Photo Credit: The Exodus Collective
How One Grenadian Woman Is Inspiring The Diaspora To Move To The Caribbean
Zoe Smith wants to make it easier for Black people to move to the Caribbean. The British-Grenadian single mother of three is a former journalist turned diversity and inclusion consultant. She founded The Exodus Collective as a platform to inspire people in the African Diaspora to relocate to the Caribbean and to help equip them with the knowledge they need to do so.
“The goal is to empower more Black folks to start making their exodus,” she told Travel Noire. “I want them to realize that they can choose to live in beautiful, tropical surroundings where they can thrive and sustainably contribute to the development of the islands.”
Through weekly video interviews sharing their experiences, people who have made the decision to move to the Caribbean provide advice and inspiration. There is also an packed with practical information and useful tips.
Zoe initially had the idea to create the platform when she realized so many second generation individuals in the diaspora were thinking about moving to Caribbean, but found the absence of easily accessible digital information to be a stumbling block.
Having experienced living and working abroad in Italy, Spain, and Grenada over the years, Zoe knows first-hand how helpful it can be to start researching and building your network in advance of moving. This can help reduce the number of uncertainties you’ll face when you finally touch down in your destination.
She noticed there were a number of amazing, resourceful sites encouraging Black people to move to the Motherland. And though she was convinced there was demand for a similar offering in the Caribbean, she had not found any sites of this sort.
But it was the murder of George Floyd that finally made Zoe feel that now, more than ever, there was a dire need for this type of platform. She had to bring her idea to fruition, and she wasn’t going to wait any longer.
“The idea for The Exodus Collective had been in my head for years. But it was a conversation with a friend from the U.S. in the heady days following the killing of George Floyd, and the subsequent uprising, that made me feel an urgent responsibility to show Black folks that there is another way of being, and that escaping ‘Babylon’ can be done. So, I decided to put my skills as a journalist to use and started creating content.”
Black people looking to leave the U.S., the U.K., or whatever ‘Babylon’ they may be living in, can enjoy many benefits through a move to the Caribbean.
Whether it’s enjoying the slower pace of life, a deeper connection to nature, or even just the chance to live in spaces where we are less impacted by racism, the Caribbean offers many idyllic places to just simply be.
“Of course, although it may look like paradise, no Caribbean country is a utopia. Island life can come with unique challenges. Despite this, the opportunity to live in a space where you can truly feel balanced and connect to a greater sense of community in which you can make a visible impact is one that I highly recommend exploring.”
Zoe wants to combat the narrative of the typical person to move to the Caribbean being a multi-millionaire or retiree looking to put their feet up. She tells the stories of those who’ve made the move in the prime of their youth and who are committed to contributing to positive social change on the islands.

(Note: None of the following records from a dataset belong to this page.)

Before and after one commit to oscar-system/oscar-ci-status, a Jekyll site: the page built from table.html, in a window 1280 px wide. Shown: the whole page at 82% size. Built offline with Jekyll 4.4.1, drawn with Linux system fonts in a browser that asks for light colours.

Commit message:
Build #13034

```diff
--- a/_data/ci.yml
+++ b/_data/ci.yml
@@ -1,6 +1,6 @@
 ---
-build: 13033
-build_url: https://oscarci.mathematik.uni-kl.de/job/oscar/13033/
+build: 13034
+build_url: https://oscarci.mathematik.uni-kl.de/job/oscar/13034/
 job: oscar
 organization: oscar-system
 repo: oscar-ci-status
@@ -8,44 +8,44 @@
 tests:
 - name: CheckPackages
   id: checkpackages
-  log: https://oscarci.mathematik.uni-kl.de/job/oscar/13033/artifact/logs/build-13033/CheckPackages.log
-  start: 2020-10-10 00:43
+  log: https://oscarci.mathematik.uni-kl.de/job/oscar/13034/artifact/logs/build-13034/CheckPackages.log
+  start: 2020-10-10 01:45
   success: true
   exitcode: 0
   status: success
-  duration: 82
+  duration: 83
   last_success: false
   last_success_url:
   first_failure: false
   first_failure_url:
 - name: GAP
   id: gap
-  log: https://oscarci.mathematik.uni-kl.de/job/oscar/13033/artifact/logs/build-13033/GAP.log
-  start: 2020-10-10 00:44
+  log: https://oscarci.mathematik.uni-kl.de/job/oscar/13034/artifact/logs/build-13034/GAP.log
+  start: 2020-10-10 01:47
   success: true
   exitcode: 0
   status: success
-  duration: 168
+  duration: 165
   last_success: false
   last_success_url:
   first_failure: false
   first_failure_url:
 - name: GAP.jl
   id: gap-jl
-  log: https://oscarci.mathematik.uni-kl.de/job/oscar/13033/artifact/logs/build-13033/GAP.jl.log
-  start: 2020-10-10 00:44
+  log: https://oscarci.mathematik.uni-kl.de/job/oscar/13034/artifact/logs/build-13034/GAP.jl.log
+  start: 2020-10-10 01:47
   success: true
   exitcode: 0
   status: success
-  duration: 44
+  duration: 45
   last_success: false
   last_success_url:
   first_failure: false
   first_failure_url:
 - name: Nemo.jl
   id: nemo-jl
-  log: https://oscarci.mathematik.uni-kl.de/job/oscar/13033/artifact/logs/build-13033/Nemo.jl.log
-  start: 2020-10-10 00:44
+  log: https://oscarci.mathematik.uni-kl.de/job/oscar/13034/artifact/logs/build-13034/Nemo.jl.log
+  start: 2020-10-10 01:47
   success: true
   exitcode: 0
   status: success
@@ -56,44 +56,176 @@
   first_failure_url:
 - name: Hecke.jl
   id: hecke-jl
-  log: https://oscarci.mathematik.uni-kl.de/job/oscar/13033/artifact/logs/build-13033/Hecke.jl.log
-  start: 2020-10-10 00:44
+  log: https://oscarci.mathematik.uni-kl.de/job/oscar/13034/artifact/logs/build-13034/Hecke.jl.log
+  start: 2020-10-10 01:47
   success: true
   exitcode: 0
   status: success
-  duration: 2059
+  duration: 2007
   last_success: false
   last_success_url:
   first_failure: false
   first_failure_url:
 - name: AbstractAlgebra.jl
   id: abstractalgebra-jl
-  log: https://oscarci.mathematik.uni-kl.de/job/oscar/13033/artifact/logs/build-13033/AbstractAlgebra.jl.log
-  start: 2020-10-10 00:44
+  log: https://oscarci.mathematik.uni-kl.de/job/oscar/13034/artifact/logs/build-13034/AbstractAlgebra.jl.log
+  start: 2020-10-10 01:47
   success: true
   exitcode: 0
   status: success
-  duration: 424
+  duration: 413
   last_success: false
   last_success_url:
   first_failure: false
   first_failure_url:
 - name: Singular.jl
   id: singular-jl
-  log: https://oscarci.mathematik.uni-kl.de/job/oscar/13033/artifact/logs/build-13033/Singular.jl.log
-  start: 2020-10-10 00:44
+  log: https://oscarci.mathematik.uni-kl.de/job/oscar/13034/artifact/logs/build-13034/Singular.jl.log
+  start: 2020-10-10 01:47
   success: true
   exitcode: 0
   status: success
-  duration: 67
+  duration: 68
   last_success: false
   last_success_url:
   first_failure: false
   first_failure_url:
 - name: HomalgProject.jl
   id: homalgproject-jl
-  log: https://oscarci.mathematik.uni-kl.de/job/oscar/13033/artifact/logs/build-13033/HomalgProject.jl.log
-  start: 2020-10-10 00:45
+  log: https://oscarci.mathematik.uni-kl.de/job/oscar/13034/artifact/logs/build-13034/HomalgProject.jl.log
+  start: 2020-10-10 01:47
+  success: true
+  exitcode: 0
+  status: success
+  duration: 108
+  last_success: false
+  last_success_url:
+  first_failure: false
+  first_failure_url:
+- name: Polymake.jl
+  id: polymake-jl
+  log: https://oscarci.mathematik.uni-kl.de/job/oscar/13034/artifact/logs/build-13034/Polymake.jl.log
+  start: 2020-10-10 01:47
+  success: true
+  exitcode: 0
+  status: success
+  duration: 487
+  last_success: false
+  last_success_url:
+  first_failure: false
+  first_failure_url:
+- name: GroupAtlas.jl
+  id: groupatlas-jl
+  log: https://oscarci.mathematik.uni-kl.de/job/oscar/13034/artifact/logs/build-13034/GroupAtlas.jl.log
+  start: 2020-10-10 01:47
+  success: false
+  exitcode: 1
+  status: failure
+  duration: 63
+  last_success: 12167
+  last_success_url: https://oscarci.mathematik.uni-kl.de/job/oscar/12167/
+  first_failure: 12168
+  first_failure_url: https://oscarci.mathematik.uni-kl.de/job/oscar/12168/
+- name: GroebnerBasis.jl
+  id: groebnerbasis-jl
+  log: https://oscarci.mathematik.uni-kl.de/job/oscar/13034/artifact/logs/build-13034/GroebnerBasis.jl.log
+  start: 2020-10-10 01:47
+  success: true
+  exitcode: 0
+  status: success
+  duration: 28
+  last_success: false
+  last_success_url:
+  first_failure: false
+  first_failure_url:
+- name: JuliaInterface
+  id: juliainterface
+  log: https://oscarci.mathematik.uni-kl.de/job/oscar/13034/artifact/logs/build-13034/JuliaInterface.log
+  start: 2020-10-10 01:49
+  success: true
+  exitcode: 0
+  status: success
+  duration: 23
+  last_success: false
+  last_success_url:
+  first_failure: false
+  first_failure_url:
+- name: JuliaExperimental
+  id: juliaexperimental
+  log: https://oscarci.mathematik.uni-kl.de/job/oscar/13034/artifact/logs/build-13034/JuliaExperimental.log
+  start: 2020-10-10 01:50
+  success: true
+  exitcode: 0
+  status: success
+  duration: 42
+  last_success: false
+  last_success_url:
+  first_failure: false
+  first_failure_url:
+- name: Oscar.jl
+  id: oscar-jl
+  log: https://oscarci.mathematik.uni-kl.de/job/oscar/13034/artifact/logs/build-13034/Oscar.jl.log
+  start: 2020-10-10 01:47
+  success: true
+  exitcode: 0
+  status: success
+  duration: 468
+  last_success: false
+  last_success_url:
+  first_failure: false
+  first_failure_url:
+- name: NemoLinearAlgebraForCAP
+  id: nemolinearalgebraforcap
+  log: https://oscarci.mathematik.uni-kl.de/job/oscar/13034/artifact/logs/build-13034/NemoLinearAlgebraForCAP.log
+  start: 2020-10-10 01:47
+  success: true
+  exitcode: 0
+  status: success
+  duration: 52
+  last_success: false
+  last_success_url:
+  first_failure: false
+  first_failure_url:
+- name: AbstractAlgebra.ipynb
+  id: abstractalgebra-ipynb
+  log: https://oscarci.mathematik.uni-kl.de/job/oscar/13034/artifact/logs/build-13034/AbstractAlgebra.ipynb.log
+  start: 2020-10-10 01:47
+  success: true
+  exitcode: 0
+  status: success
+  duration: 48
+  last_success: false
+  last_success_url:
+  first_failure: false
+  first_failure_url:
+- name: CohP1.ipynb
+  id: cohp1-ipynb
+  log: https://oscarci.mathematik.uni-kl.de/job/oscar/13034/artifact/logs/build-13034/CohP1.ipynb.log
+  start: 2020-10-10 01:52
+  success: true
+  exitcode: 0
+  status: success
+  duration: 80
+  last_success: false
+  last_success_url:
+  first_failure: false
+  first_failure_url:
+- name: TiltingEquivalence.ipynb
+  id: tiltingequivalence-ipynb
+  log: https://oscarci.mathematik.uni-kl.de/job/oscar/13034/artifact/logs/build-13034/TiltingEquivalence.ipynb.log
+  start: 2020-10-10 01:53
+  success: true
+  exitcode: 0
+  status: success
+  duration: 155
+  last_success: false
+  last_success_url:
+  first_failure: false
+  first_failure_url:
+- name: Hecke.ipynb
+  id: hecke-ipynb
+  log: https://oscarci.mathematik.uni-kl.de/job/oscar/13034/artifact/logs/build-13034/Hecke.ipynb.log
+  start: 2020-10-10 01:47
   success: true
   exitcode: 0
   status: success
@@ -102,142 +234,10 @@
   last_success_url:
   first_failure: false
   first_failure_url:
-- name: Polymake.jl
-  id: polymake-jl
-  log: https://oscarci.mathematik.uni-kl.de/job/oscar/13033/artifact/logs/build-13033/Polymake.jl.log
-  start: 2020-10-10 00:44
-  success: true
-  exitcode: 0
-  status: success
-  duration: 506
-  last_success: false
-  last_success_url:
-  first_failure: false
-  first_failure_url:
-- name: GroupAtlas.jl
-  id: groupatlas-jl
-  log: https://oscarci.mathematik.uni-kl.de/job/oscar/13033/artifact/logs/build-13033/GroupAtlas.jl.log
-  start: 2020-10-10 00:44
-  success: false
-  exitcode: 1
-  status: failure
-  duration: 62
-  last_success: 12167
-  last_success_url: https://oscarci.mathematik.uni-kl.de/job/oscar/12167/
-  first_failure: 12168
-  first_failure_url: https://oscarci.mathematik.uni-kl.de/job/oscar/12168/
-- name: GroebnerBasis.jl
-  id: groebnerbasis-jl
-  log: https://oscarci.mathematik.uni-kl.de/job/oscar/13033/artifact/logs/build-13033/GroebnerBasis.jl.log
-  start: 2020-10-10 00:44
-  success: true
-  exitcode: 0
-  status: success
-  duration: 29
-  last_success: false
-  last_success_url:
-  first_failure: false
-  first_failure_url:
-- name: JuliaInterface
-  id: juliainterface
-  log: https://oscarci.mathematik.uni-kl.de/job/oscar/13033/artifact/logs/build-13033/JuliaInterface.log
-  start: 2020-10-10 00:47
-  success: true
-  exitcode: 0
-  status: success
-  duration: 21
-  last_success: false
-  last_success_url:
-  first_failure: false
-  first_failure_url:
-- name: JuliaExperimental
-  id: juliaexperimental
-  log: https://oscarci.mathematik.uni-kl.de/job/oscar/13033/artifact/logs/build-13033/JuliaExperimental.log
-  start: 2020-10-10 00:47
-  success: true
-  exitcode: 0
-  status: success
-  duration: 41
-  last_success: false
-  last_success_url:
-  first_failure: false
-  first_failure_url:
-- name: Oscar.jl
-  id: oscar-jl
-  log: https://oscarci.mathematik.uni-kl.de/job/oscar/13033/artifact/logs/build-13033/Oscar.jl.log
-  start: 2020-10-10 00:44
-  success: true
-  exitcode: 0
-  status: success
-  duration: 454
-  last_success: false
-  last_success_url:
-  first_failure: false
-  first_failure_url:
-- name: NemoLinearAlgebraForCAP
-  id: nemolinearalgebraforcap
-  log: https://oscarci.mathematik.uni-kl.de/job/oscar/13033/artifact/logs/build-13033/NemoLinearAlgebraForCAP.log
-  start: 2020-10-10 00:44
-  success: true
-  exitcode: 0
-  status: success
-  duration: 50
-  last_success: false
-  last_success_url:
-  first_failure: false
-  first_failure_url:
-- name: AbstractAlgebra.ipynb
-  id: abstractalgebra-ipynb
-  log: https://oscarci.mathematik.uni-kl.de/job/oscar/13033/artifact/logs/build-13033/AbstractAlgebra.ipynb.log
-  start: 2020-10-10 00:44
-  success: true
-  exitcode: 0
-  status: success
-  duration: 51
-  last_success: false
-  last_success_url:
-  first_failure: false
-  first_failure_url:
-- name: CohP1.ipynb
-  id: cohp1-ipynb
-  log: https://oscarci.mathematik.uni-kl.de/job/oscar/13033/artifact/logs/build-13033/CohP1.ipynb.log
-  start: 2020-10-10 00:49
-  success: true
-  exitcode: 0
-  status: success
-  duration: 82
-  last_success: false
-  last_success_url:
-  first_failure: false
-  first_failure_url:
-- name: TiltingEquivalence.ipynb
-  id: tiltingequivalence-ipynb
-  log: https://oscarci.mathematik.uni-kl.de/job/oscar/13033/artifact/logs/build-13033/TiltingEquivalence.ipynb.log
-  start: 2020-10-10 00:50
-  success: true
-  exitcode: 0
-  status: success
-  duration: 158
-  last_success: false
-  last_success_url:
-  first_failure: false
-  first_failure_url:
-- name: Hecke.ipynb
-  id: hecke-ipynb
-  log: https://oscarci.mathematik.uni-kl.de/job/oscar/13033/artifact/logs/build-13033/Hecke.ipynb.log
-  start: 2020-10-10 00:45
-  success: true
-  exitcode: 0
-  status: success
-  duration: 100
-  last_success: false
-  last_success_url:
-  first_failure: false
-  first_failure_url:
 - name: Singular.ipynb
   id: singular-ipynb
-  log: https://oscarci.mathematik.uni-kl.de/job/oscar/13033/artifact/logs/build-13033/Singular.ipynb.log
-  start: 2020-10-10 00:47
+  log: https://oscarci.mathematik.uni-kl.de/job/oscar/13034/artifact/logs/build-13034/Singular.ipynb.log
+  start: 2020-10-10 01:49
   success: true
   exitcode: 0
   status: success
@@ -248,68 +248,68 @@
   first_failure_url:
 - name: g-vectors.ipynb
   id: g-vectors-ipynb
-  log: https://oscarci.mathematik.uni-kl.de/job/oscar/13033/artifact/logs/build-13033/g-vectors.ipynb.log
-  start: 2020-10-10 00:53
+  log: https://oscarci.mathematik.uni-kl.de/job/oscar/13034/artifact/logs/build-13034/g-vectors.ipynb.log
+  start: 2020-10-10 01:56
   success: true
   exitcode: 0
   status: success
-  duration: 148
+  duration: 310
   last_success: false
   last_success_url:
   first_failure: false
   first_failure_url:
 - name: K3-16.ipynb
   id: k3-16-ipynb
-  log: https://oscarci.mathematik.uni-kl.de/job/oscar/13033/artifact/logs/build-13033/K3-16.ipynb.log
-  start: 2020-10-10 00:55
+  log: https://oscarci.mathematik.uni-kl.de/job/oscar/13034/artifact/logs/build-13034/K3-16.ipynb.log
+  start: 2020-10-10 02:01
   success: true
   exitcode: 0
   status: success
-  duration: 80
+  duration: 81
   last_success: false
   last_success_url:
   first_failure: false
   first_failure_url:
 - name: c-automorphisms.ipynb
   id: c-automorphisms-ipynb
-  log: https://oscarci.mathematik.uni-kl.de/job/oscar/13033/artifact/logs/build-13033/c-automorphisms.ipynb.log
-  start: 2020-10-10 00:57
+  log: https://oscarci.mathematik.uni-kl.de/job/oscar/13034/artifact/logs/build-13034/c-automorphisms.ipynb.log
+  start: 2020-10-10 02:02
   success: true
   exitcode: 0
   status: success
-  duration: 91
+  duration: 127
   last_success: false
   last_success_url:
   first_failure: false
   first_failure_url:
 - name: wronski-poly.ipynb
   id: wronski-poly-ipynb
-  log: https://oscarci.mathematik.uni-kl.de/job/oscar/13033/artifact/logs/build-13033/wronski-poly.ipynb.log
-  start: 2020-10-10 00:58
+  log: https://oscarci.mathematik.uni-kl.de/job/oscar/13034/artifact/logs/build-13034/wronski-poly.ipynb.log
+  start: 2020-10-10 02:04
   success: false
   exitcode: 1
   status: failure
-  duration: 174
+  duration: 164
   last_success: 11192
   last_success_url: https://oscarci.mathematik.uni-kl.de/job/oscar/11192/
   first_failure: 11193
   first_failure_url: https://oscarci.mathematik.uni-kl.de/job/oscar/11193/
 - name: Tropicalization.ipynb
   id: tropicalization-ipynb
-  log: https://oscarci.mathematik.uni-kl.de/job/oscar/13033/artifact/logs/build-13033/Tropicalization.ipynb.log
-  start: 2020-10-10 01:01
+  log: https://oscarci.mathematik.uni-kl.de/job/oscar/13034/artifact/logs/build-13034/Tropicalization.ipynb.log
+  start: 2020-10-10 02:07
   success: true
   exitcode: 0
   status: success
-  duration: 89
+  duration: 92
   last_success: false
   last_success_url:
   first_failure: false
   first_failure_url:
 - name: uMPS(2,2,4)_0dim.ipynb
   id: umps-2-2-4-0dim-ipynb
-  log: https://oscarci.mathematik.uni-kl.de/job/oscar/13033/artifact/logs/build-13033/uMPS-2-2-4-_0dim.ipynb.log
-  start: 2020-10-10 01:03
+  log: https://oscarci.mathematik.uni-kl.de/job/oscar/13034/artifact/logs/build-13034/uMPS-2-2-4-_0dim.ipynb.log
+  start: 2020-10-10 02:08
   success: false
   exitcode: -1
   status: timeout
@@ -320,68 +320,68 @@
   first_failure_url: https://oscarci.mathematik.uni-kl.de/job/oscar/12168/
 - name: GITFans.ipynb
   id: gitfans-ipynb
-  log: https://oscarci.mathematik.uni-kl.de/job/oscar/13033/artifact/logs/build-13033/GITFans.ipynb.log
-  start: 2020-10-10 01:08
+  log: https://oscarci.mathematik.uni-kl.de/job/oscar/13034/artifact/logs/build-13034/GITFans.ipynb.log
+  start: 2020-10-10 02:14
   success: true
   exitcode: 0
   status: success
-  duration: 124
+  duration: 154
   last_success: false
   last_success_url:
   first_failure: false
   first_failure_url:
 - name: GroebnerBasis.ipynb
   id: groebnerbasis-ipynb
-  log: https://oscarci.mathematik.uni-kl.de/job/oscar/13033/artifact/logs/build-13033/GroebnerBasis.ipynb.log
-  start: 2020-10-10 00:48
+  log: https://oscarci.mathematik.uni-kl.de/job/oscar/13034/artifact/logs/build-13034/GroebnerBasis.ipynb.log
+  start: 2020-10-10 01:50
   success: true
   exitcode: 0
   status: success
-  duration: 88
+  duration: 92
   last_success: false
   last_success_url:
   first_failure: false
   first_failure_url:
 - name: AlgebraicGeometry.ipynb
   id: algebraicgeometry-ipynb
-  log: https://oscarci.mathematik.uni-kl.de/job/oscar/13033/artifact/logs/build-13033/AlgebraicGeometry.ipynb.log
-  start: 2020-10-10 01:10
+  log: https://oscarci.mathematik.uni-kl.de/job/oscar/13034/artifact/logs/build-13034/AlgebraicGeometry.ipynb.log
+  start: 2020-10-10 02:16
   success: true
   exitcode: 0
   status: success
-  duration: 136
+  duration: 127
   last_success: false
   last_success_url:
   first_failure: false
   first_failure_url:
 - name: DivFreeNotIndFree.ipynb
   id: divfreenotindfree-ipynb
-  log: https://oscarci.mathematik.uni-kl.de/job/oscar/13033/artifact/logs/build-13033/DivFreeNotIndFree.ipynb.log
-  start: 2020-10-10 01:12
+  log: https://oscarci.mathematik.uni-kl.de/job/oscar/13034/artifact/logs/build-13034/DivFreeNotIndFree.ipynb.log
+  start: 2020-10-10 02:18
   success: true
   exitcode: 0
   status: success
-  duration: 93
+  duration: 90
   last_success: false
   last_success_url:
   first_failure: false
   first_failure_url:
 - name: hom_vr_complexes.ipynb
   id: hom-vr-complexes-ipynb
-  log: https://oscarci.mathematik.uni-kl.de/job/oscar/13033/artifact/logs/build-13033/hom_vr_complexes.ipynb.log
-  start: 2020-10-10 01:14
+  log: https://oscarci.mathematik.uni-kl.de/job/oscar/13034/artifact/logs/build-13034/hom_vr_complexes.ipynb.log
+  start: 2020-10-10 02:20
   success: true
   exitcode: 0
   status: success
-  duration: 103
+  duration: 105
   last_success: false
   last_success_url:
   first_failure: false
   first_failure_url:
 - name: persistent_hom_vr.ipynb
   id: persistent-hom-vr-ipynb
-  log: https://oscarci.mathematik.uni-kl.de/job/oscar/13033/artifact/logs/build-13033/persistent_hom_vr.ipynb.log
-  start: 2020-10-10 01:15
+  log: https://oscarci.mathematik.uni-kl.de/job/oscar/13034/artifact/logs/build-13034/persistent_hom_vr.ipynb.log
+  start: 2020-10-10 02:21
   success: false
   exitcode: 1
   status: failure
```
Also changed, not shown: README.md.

Rather than depicting the West Indies as just a holiday destination for those looking for purely fun and enjoyment, she aims to encourage young, talented, innovative individuals to come live on the islands, where they’ll have a real opportunity to make a positive impact.

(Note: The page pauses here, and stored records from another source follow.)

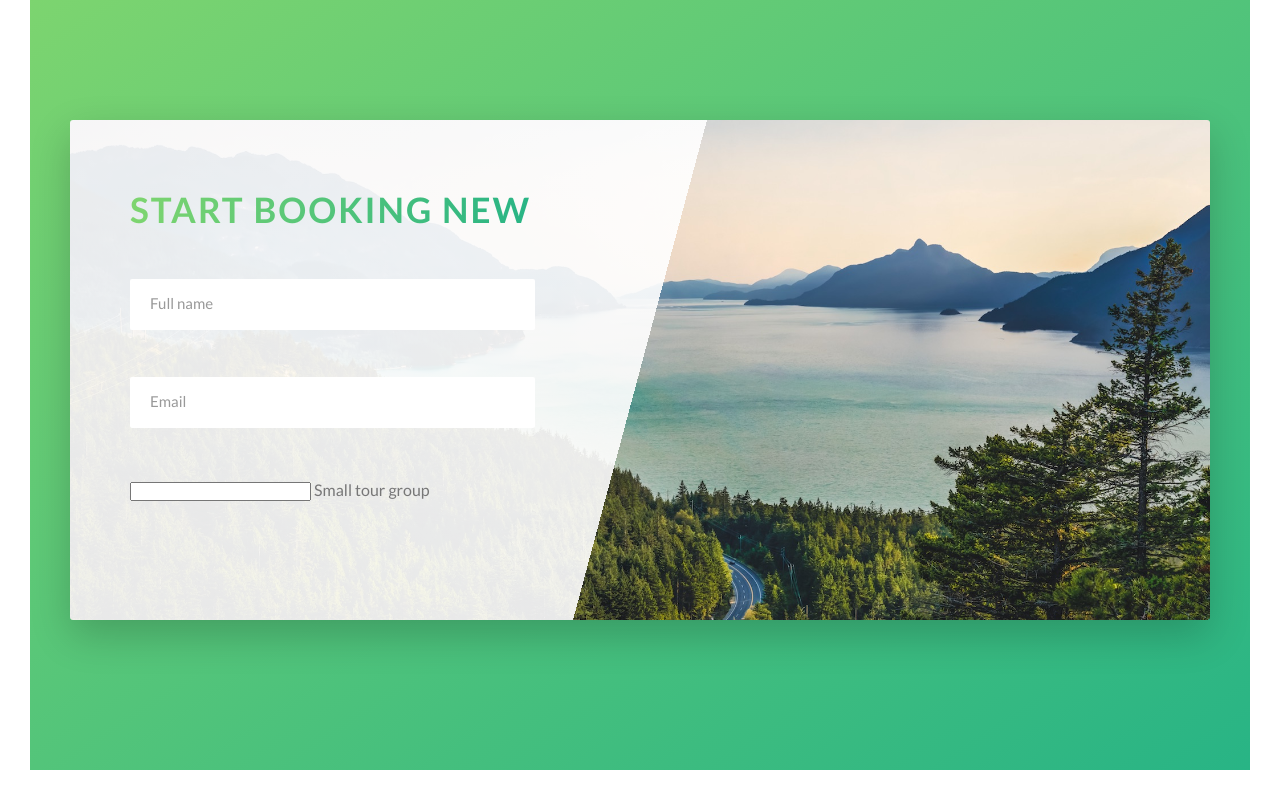
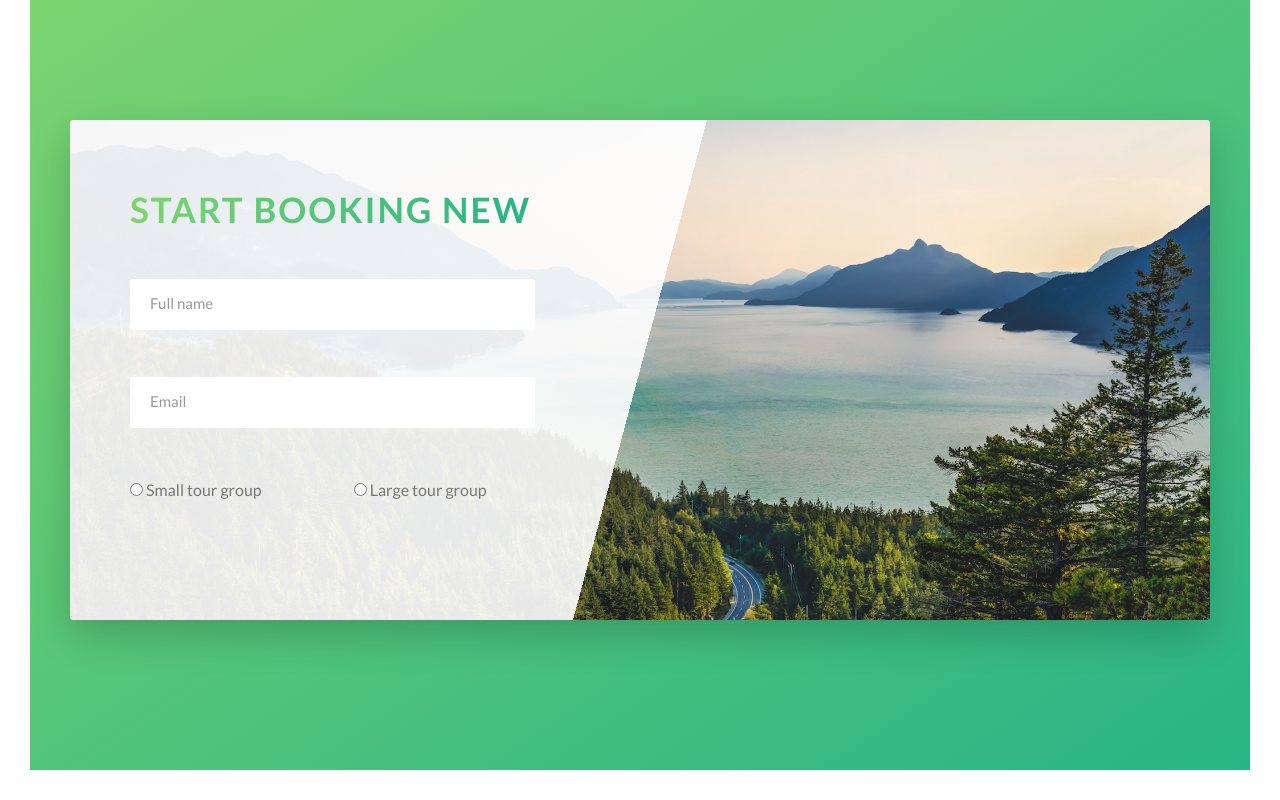
Before and after one commit to deep005/Natours, a website: page index.html in a window 1280 px wide. Shown: the part 4285-5085 px from the top of the page. Drawn offline with Linux system fonts and the light colour scheme.

Commit message:
radio part-1

```diff
--- a/index.html
+++ b/index.html
@@ -262,8 +262,16 @@
                             </div>
                             <div class="form__group">
                                 <div class="form__radio-group">
-                                    <input type="text" class="form__radio-input" id="small">
-                                    <label for="small" class="form__radio-label">Small tour group</label>
+                                    <input type="radio" class="form__radio-input" id="small" name="size">
+                                    <label for="small" class="form__radio-label">
+                                        <span class="form__radio-button"></span>
+                                        Small tour group</label>
+                                </div>
+                                <div class="form__radio-group">
+                                    <input type="radio" class="form__radio-input" id="large" name="size">
+                                    <label for="large" class="form__radio-label">
+                                        <span class="form__radio-button"></span>
+                                        Large tour group</label>
                                 </div>
                             </div>
                         </form>
--- a/sass/components/_form.scss
+++ b/sass/components/_form.scss
@@ -47,4 +47,18 @@
     visibility: hidden;
     transform: translateY(-4rem);
   }
+
+  &__radio-group{
+    width: 49%;
+    display: inline-block;
+  }
+
+  &__radio-label{
+    font-size: $default-font-size
+    cursor: pointer;
+  }
+
+  &__radio-button{
+
+  }
 }
```
Also changed, not shown: css/style.css.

“I hope to reverse the brain drain that the Caribbean has been experiencing for decades. What better time than now? The region, which has also been hit hard by the pandemic, is in need of a real boost.”
With both of her parents hailing from Grenada, the Caribbean’s Spice Isle, Zoe has been visiting the region since she was a child. The COVID-19 pandemic has been preventing her from traveling, however, she looks forward to giving people a virtual view of island life, once she is able to leave the U.K. again.
Later this year, The Exodus Collective will be launching an extended stay program for Grenada. This program aims to bring creatives and innovators from across the African diaspora to the island for a unique opportunity to work remotely while enjoying curated experiences that help them feel plugged in to the local community.
“It’s a bit like the Barbados digital nomad program, but it’s designed with Black folks in mind. So whether it’s immersing yourself in the local cuisine with group sessions hosted by local chefs, collaborating and connecting with local artists, or even just getting a helping hand to select the finest Black-owned properties for your stay, from beginning to end, it’ll be about community-building and empowerment.”